_Task to carry out_. For the entries that appear below, write out the exact text and omit the pictures.

_Task material_.
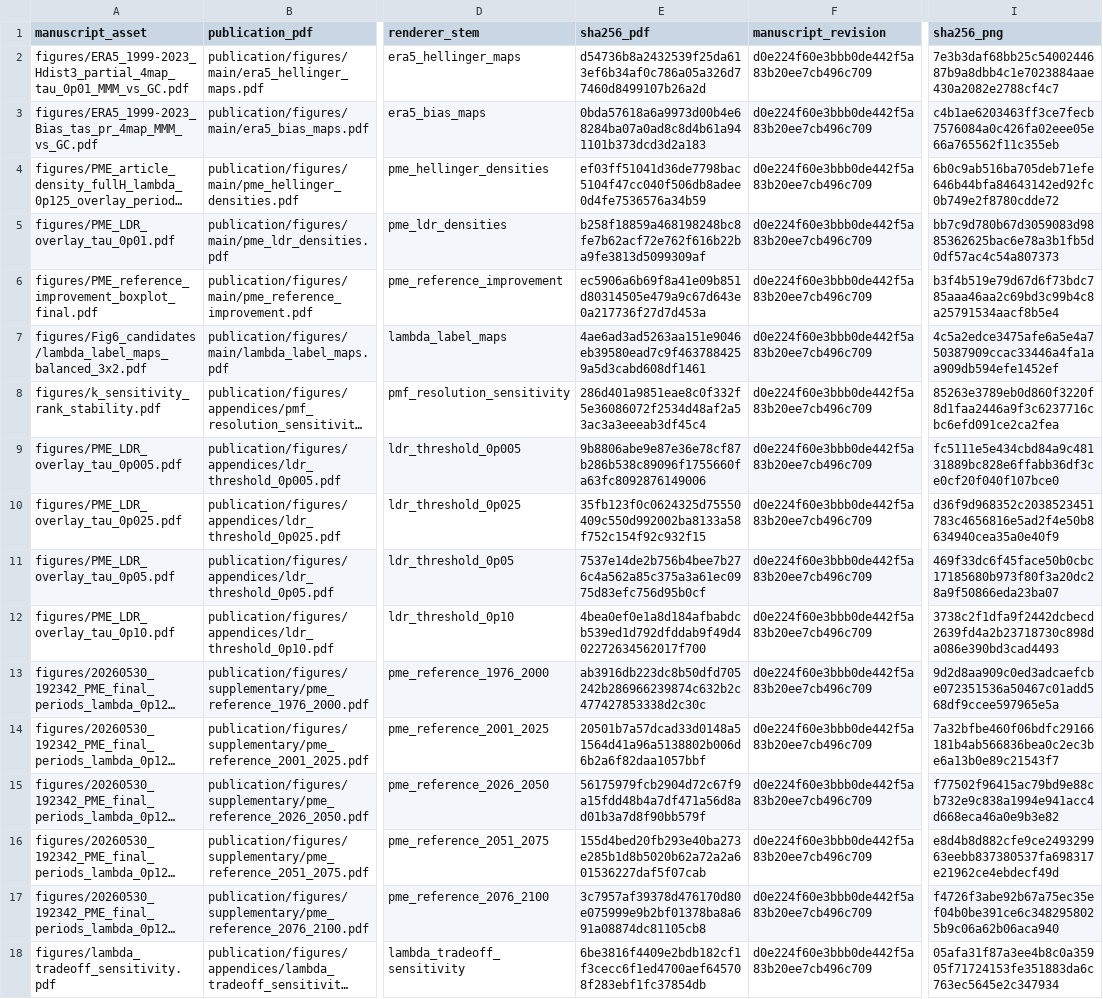
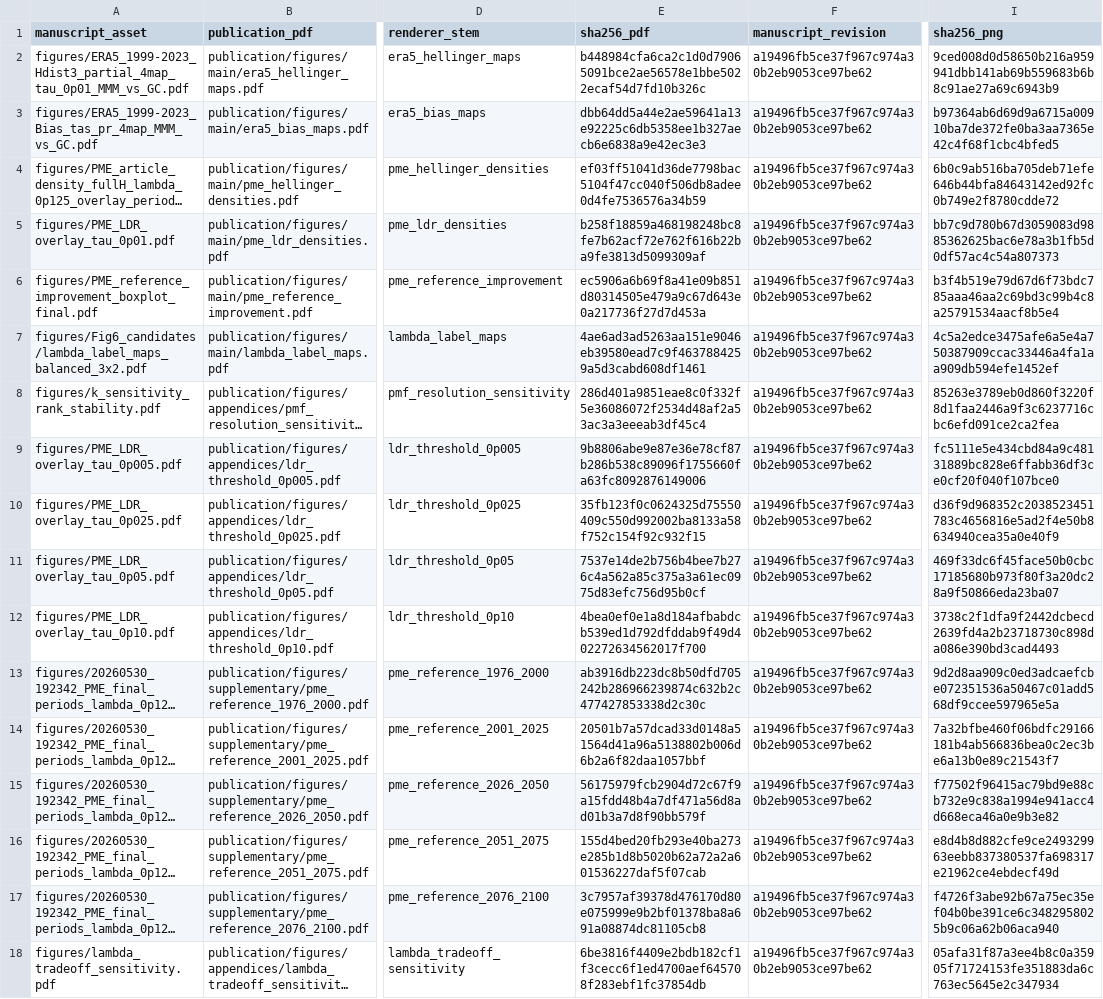
Before and after one commit to schmutzlucas/multivariate-graphcut-climate, a CSV file: publication/figure_manifest.csv, drawn as a sheet; only a part is shown, gaps mark what is left out; long unchanged cells end in …; the diff names each change by its address in the sheet, - before the commit and + after, or states it on an @@ line.

```diff
--- a/publication/figure_manifest.csv
+++ b/publication/figure_manifest.csv
-E2 (sha256_pdf): d54736b8a2432539f25da613ef6b34af0c786a05a326d77460d8499107b26a2d
+E2 (sha256_pdf): b448984cfa6ca2c1d0d79065091bce2ae56578e1bbe5022ecaf54d7fd10b326c
-F2:F18 (manuscript_revision): d0e224f60e3bbb0de442f5a83b20ee7cb496c709
+F2:F18 (manuscript_revision): a19496fb5ce37f967c974a30b2eb9053ce97be62
-I2 (sha256_png): 7e3b3daf68bb25c5400244687b9a8dbb4c1e7023884aae430a2082e2788cf4c7
+I2 (sha256_png): 9ced008d0d58650b216a959941dbb141ab69b559683b6b8c91ae27a69c6943b9
-E3 (sha256_pdf): 0bda57618a6a9973d00b4e68284ba07a0ad8c8d4b61a941101b373dcd3d2a183
+E3 (sha256_pdf): dbb64dd5a44e2ae59641a13e92225c6db5358ee1b327aecb6e6838a9e42ec3e3
-I3 (sha256_png): c4b1ae6203463ff3ce7fecb7576084a0c426fa02eee05e66a765562f11c355eb
+I3 (sha256_png): b97364ab6d69d9a6715a00910ba7de372fe0ba3aa7365e42c4f68f1cbc4bfed5
```
Also changed, not shown: data/DATA_MANIFEST.csv, publication/article_inventory.csv, 21 other files.
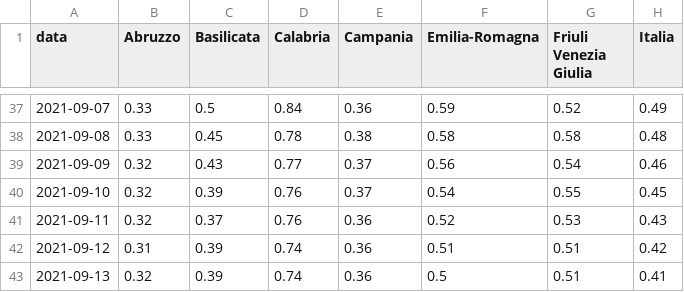
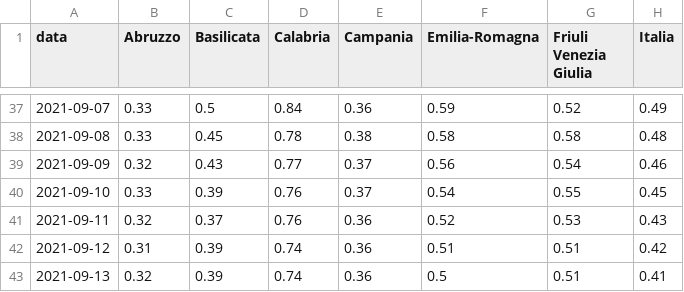
Before and after one commit to Data-Network-Lab/indicatore_zona_gialla, a CSV file: data/graph-data/variazione_giornaliera.csv, drawn as a sheet; only a part is shown, gaps mark what is left out; the diff names each change by its address in the sheet, - before the commit and + after, or states it on an @@ line.

```diff
--- a/data/graph-data/variazione_giornaliera.csv
+++ b/data/graph-data/variazione_giornaliera.csv
-B40 (Abruzzo): 0.32
+B40 (Abruzzo): 0.33
```
Also changed, not shown: data/graph-data/scatterplot.csv, data/graph-data/tabella_semplice.csv, 3 other files.
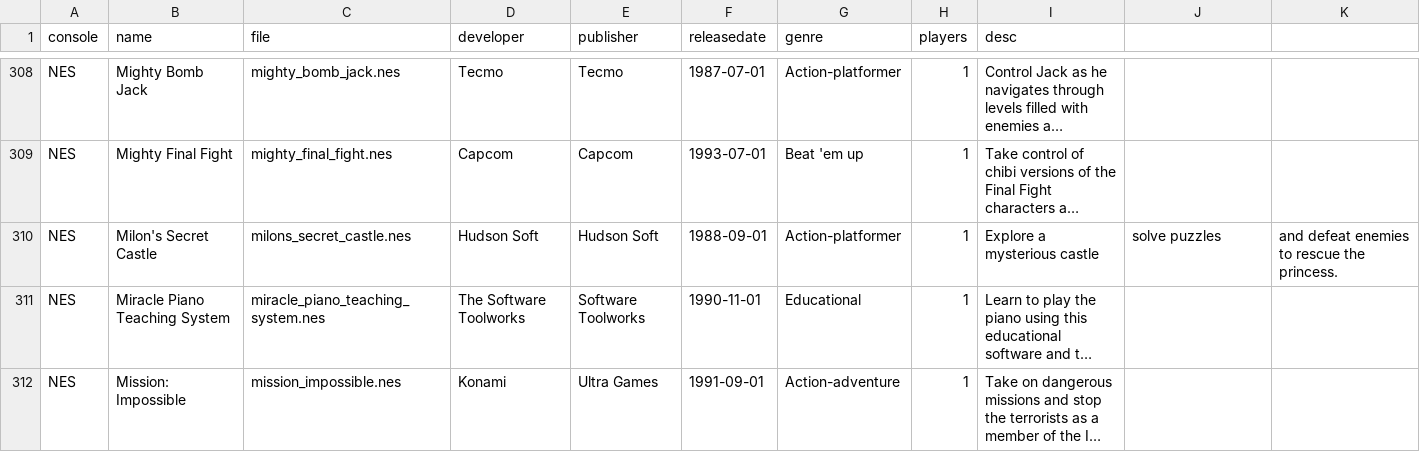
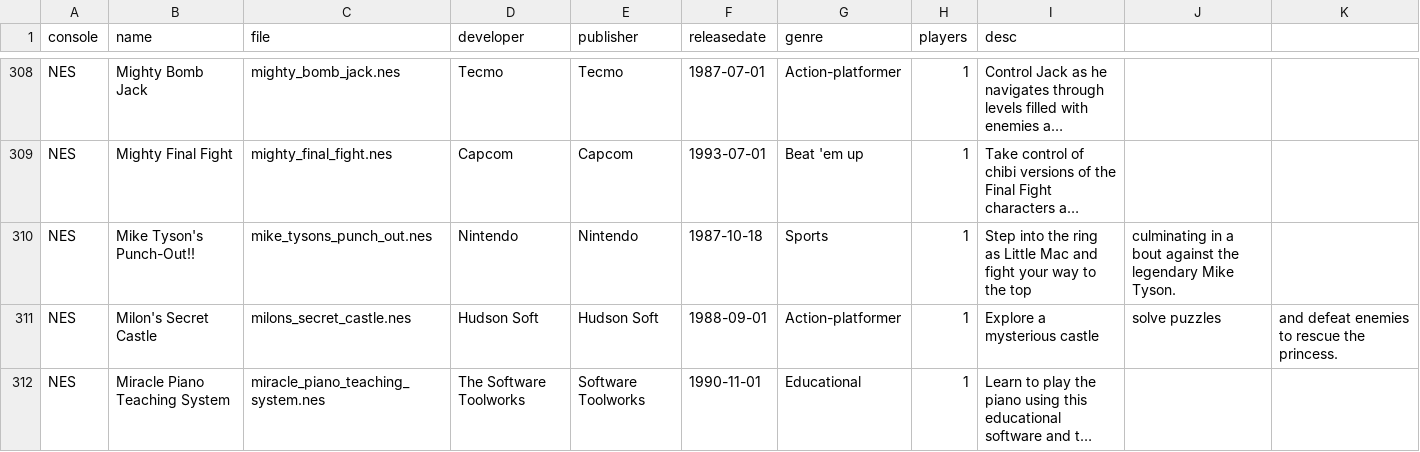
Before and after one commit to rixwoodling/gamelist, a CSV file: gamelist.csv, drawn as a sheet; only a part is shown, gaps mark what is left out; the shorter side is filled out with more unchanged rows; long unchanged cells end in …; the diff names each change by its address in the sheet, - before the commit and + after, or states it on an @@ line.

Commit message:
Update gamelist.csv

```diff
--- a/gamelist.csv
+++ b/gamelist.csv
+row 310: NES | Mike Tyson's Punch-Out!! | mike_tysons_punch_out.nes | Nintendo | Nintendo | 1987-10-18 | Sports | 1 | Step into the ring as Little Mac and fight your way to the top | culminating in a bout against the legendary Mike Tyson.
```
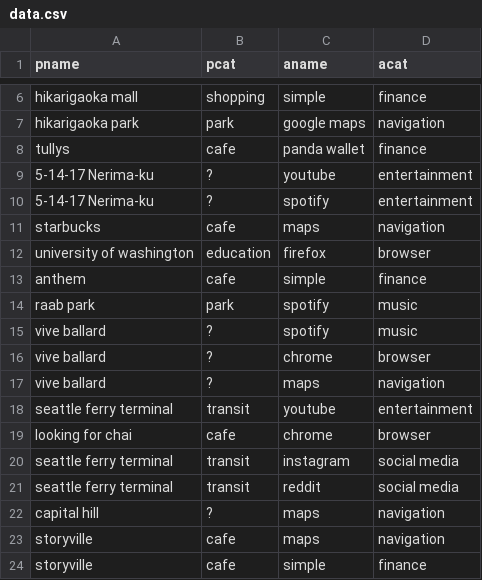
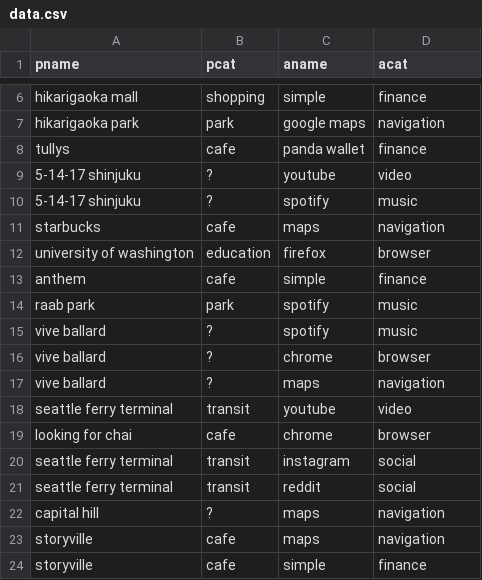
Before and after one commit to patrickeddy/ari, a CSV file: data.csv, drawn as a sheet; only a part is shown, gaps mark what is left out; the diff covers the shown part only.

```diff
--- a/data.csv
+++ b/data.csv
@@ -8,4 +8,4 @@ hikarigaoka park, park, google maps, navigation
 tullys, cafe, panda wallet, finance
-5-14-17 Nerima-ku, ?, youtube, entertainment
-5-14-17 Nerima-ku, ?, spotify, entertainment
+5-14-17 shinjuku, ?, youtube, video
+5-14-17 shinjuku, ?, spotify, music
 starbucks, cafe, maps, navigation
@@ -17,6 +17,6 @@ vive ballard, ?, chrome, browser
 vive ballard, ?, maps, navigation
-seattle ferry terminal, transit, youtube, entertainment
+seattle ferry terminal, transit, youtube, video
 looking for chai, cafe, chrome, browser
-seattle ferry terminal, transit, instagram, social media
-seattle ferry terminal, transit, reddit, social media
+seattle ferry terminal, transit, instagram, social
+seattle ferry terminal, transit, reddit, social
 capital hill, ?, maps, navigation
```
Also changed, not shown: 25 added rows elsewhere in this file, 3 other files.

_Answer to the exercise_.
Before and after one commit to schmutzlucas/multivariate-graphcut-climate, a CSV file: publication/figure_manifest.csv, drawn as a sheet; only a part is shown, gaps mark what is left out; long unchanged cells end in …; the diff names each change by its address in the sheet, - before the commit and + after, or states it on an @@ line.

```diff
--- a/publication/figure_manifest.csv
+++ b/publication/figure_manifest.csv
-E2 (sha256_pdf): d54736b8a2432539f25da613ef6b34af0c786a05a326d77460d8499107b26a2d
+E2 (sha256_pdf): b448984cfa6ca2c1d0d79065091bce2ae56578e1bbe5022ecaf54d7fd10b326c
-F2:F18 (manuscript_revision): d0e224f60e3bbb0de442f5a83b20ee7cb496c709
+F2:F18 (manuscript_revision): a19496fb5ce37f967c974a30b2eb9053ce97be62
-I2 (sha256_png): 7e3b3daf68bb25c5400244687b9a8dbb4c1e7023884aae430a2082e2788cf4c7
+I2 (sha256_png): 9ced008d0d58650b216a959941dbb141ab69b559683b6b8c91ae27a69c6943b9
-E3 (sha256_pdf): 0bda57618a6a9973d00b4e68284ba07a0ad8c8d4b61a941101b373dcd3d2a183
+E3 (sha256_pdf): dbb64dd5a44e2ae59641a13e92225c6db5358ee1b327aecb6e6838a9e42ec3e3
-I3 (sha256_png): c4b1ae6203463ff3ce7fecb7576084a0c426fa02eee05e66a765562f11c355eb
+I3 (sha256_png): b97364ab6d69d9a6715a00910ba7de372fe0ba3aa7365e42c4f68f1cbc4bfed5
```
Also changed, not shown: data/DATA_MANIFEST.csv, publication/article_inventory.csv, 21 other files.
Before and after one commit to Data-Network-Lab/indicatore_zona_gialla, a CSV file: data/graph-data/variazione_giornaliera.csv, drawn as a sheet; only a part is shown, gaps mark what is left out; the diff names each change by its address in the sheet, - before the commit and + after, or states it on an @@ line.

```diff
--- a/data/graph-data/variazione_giornaliera.csv
+++ b/data/graph-data/variazione_giornaliera.csv
-B40 (Abruzzo): 0.32
+B40 (Abruzzo): 0.33
```
Also changed, not shown: data/graph-data/scatterplot.csv, data/graph-data/tabella_semplice.csv, 3 other files.
Before and after one commit to rixwoodling/gamelist, a CSV file: gamelist.csv, drawn as a sheet; only a part is shown, gaps mark what is left out; the shorter side is filled out with more unchanged rows; long unchanged cells end in …; the diff names each change by its address in the sheet, - before the commit and + after, or states it on an @@ line.

Commit message:
Update gamelist.csv

```diff
--- a/gamelist.csv
+++ b/gamelist.csv
+row 310: NES | Mike Tyson's Punch-Out!! | mike_tysons_punch_out.nes | Nintendo | Nintendo | 1987-10-18 | Sports | 1 | Step into the ring as Little Mac and fight your way to the top | culminating in a bout against the legendary Mike Tyson.
```
Before and after one commit to patrickeddy/ari, a CSV file: data.csv, drawn as a sheet; only a part is shown, gaps mark what is left out; the diff covers the shown part only.

```diff
--- a/data.csv
+++ b/data.csv
@@ -8,4 +8,4 @@ hikarigaoka park, park, google maps, navigation
 tullys, cafe, panda wallet, finance
-5-14-17 Nerima-ku, ?, youtube, entertainment
-5-14-17 Nerima-ku, ?, spotify, entertainment
+5-14-17 shinjuku, ?, youtube, video
+5-14-17 shinjuku, ?, spotify, music
 starbucks, cafe, maps, navigation
@@ -17,6 +17,6 @@ vive ballard, ?, chrome, browser
 vive ballard, ?, maps, navigation
-seattle ferry terminal, transit, youtube, entertainment
+seattle ferry terminal, transit, youtube, video
 looking for chai, cafe, chrome, browser
-seattle ferry terminal, transit, instagram, social media
-seattle ferry terminal, transit, reddit, social media
+seattle ferry terminal, transit, instagram, social
+seattle ferry terminal, transit, reddit, social
 capital hill, ?, maps, navigation
```
Also changed, not shown: 25 added rows elsewhere in this file, 3 other files.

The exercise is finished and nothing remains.